White hopes for postseason run at 170 pounds

Robert White was all set to wrestle at 182 pounds for the postseason. It was a logical choice. Even though he barely weighed 170 pounds, the Hughesville junior wrestled 75 percent of his matches there this year.

He had grown accustomed to the style of wrestling at 182 pounds with opponents who maybe move a little slower, and wrestle more with strength. But as his coaches looked over the potential opponents come the postseason, they, along with White, decided his better chance of making a deep run in the postseason was to stay at his natural weight of 170 pounds.

Now White is right in the middle of maybe the deepest weight class in the District 4 Class AA tournament which begins tonight at 5 at Williamsport High School. The logical argument is that making the transition from wrestling bigger opponents consistently to wrestling opponents the same size as him would only be a benefit for White.

He says otherwise. It’s been quite an adjustment for White. The brute strength wrestling he had become accustomed to competing against at 182 pounds, is almost non-existent at 170.

“One-seventy is just so much quicker,” White said earlier this week. “Going up, it really wasn’t a big difference. I wrestled at the Zephyr Duals and was one of the lighter kids and I didn’t feel a big difference. Ten pounds just didn’t really feel like a big difference.”

Even in the deepest weight class in District 4, White has aspirations of doing more than just qualifying for the District 4 tournament, or just qualifying for the Northeast Regional tournament. His goals lie in Hershey, and not just getting to Hershey, but winning in Hershey.

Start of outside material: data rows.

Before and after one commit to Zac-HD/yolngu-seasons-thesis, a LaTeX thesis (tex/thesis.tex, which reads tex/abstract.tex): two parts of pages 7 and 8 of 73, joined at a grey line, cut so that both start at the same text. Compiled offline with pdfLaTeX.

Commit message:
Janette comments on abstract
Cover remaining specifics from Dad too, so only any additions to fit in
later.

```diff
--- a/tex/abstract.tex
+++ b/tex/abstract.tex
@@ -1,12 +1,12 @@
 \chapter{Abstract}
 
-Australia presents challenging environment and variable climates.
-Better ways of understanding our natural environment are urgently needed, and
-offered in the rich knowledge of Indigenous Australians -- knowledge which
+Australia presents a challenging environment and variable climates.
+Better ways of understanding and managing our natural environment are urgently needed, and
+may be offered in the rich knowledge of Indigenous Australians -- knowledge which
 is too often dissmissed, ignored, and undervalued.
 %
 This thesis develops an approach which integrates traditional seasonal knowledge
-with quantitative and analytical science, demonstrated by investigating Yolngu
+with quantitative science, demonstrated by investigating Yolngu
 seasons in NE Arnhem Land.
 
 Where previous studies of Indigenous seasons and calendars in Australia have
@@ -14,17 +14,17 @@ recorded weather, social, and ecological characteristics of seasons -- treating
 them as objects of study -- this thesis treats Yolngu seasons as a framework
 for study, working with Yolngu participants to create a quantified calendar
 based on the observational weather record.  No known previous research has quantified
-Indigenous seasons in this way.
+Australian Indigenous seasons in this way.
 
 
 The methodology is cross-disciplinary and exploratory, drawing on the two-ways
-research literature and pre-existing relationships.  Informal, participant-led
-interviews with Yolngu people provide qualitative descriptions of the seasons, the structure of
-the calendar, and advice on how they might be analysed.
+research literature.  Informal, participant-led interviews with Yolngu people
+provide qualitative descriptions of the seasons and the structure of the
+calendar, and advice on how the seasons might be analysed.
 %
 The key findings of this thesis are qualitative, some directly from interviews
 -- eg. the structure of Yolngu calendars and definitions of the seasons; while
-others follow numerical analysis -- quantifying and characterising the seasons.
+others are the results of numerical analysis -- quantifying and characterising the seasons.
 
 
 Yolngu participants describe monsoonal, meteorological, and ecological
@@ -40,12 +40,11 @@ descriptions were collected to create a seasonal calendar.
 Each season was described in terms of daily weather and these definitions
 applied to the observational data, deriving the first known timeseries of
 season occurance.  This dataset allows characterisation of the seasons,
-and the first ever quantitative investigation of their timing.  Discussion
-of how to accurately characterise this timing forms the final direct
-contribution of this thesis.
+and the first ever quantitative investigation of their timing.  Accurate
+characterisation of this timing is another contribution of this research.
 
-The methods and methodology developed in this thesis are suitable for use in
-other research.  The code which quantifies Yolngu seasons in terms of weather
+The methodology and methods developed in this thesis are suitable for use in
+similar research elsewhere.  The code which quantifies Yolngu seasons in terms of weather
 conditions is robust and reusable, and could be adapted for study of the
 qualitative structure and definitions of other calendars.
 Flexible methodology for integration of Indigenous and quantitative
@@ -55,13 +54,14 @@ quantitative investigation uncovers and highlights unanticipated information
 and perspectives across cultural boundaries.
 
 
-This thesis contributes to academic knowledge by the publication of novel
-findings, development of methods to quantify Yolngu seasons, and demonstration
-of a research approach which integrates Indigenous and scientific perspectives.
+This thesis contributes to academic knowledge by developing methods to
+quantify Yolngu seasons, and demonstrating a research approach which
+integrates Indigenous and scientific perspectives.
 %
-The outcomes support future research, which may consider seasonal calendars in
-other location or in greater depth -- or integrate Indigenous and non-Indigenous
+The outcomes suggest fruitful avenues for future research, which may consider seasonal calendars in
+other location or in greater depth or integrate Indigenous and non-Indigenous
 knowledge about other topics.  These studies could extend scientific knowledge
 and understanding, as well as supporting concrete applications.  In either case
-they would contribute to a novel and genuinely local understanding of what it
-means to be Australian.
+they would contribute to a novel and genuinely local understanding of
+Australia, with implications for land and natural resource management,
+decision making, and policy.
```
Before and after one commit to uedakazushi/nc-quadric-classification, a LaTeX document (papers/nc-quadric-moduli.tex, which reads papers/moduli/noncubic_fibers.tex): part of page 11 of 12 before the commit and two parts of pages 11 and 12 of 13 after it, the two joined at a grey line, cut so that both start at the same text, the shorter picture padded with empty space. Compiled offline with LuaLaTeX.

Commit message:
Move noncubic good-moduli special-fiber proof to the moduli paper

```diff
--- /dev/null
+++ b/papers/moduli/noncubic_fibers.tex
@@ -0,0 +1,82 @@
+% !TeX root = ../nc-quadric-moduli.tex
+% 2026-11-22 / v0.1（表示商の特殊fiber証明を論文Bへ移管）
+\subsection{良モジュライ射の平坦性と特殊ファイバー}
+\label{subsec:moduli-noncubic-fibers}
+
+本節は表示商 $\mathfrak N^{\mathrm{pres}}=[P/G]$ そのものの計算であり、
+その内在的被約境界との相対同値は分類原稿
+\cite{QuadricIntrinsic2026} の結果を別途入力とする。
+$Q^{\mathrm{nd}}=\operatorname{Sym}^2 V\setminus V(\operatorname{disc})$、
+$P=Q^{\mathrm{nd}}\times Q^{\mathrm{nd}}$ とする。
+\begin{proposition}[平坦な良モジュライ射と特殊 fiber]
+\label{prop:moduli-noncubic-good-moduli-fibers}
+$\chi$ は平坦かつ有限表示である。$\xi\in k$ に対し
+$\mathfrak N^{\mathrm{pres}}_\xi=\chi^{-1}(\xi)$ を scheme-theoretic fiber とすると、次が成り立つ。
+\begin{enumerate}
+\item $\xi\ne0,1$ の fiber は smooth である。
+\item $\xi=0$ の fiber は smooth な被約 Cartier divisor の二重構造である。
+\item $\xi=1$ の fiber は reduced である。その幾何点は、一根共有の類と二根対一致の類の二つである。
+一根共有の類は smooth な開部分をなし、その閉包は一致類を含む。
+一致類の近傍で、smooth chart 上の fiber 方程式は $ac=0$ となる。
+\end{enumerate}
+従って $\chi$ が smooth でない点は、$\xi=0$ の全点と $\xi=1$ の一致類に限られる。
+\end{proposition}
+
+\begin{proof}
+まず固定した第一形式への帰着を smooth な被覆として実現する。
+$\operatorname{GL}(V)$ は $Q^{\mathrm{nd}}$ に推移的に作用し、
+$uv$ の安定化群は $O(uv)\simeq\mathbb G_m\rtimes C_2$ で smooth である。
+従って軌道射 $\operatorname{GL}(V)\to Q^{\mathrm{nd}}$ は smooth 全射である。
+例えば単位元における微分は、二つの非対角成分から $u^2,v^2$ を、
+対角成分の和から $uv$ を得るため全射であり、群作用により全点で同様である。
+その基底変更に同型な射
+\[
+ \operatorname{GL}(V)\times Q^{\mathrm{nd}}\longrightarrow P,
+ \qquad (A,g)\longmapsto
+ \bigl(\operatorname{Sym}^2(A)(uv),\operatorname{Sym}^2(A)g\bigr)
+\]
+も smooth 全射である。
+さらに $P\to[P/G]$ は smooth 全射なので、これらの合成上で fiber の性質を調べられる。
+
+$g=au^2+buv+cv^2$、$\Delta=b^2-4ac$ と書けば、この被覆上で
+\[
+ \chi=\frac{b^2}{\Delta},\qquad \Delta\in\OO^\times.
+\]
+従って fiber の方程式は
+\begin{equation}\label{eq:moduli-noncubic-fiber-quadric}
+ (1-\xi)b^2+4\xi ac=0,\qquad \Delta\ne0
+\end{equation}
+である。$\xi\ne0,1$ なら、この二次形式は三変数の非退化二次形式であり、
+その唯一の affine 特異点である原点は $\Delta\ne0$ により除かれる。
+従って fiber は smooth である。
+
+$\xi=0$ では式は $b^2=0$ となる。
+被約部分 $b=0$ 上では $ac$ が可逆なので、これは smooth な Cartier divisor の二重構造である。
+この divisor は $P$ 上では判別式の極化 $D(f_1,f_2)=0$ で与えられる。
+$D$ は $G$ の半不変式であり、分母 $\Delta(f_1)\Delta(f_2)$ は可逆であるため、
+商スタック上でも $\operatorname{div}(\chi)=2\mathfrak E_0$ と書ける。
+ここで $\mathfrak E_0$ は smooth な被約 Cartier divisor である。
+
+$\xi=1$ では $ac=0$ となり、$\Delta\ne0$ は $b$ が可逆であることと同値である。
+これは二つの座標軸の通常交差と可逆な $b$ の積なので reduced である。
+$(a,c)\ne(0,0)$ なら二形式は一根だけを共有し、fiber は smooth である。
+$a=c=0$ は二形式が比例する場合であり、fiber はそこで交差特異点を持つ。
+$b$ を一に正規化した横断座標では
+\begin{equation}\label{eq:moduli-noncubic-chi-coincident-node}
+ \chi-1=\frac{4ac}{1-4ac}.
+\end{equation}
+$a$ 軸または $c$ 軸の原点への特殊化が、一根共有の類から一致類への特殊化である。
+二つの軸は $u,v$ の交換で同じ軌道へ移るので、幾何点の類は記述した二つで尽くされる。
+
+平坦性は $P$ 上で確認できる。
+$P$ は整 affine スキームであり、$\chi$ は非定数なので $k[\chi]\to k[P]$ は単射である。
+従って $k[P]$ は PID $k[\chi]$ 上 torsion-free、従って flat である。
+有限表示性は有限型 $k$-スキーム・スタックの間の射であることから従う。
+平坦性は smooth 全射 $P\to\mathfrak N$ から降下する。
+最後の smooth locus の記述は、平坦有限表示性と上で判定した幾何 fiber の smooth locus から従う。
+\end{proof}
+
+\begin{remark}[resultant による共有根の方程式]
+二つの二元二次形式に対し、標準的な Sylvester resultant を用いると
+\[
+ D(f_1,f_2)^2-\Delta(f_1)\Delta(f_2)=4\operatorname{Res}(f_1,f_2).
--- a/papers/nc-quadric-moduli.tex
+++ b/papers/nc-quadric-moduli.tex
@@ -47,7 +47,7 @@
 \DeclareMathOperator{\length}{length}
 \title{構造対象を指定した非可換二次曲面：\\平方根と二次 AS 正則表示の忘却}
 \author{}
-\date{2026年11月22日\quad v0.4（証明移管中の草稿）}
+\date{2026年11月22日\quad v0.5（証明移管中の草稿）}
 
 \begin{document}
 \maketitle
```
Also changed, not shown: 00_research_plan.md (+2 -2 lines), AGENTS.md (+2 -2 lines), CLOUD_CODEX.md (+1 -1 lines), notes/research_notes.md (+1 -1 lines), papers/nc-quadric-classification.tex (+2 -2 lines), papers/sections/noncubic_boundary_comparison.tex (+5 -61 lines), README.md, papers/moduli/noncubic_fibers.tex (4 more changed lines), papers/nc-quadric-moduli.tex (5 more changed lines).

When his coaches analyzed where he would best fit in the postseason, part of the decision-making came from a match with Muncy’s Troy Hembury during the District 4 Duals third-place match. Hembury, a two-time state placewinner who’s ranked No. 2 in the state at 182, easily handled White for a 12-3 major decision victory.

White admitted the likelihood of wrestling with the top-tier 182-pounders in the state wasn’t very high.

“Hembury, my chances of beating him are really slim,” White said. “And some matches I wrestled this year at 182, I was just barely winning.”

At 170 pounds during the regular season, White went 7-1, with his only loss coming to Saucon Valley’s Sam Dickey, who is ranked 18th in the state at 170 pounds. His resume at 182 was quite impressive considering he didn’t hit 170 pounds on a weigh-in until the District 4 Duals on Feb. 2.

He went 18-6 at 182, but those six losses came to the likes of Line Mountain’s Erik Smeltz, a regional fourth-place finisher last year, Red Lion’s Tyler Schell who is a returning state qualifier ranked seventh in the state, Blue Mountain’s Mitch Myers who is ranked seventh in AAA at 170, and Hembury.

His six losses at 182 pounds were by a combined 22 points, and take away Hembury’s bonus-point win and it was five losses by 13 points. The trade-off for White is being in the mix of a 170-pound bracket that is absolutely wide open. It’s a 170-pound bracket this week that does not feature a former state qualifier, and only Benton’s Brandon Lontz, Warrior Run’s Dan Breech and Smeltz are former regional qualifiers.

It’s a bracket in which White has wrestled just four of the other 11 wrestlers. Usually it’s a scenario White likes. Even during tournaments he doesn’t particularly care to know who he’s wrestling.

This weekend will be different, though. He plans on taking time during the course of the tournament to watch his potential opponents. He wants to be prepared as possible, especially in a weight class where you can’t afford to have a bad match.

“Last week when I wrestled (CMVT’s Troy Patterson), I didn’t want to watch the match between him and (Central Columbia’s Jake Coombe). But I watched and I learned a lot,” White said. “I learned not to hang on his head. If I would have hung on his head, he would have taken me down more. Knowing what I’ll need to do will be nice.”

White has taken a major step forward in his career this year. His 26-8 record is a world away from the 15-17 mark he posted a year ago when he failed to win a match at the East-Central Sectional tournament.

He rededicated himself to the sport over the summer. He spent more time running, trying to stay in shape. For the first time he spent a lot of the offseason in the weight room, making sure he was strong enough to compete better than he did as a sophomore.

“I’ve taken practice more seriously this year, too,” White said. “My season was so bad last year that I kind of just wanted it to end. This year has been so much better. My work ethic is just better overall.”

The improved work ethic shows. White enters this weekend’s tournament with as good a chance as any of the other 11 wrestlers of finding himself in the finals. It would be his second consecutive week in the finals after dropping the 170-pound final at the East-Central Sectional last week.

In fact, he would welcome the opportunity for another chance to wrestle Lontz, who beat him 8-3 a week ago. He’s still frustrated about the way that sectional final went. He knew it wasn’t a true representation of what he’s capable of as a wrestler. He realizes this weekend’s tournament is a chance to fix that.

“I just want to take it one step at a time,” White said. “I want to make it as far as I can.”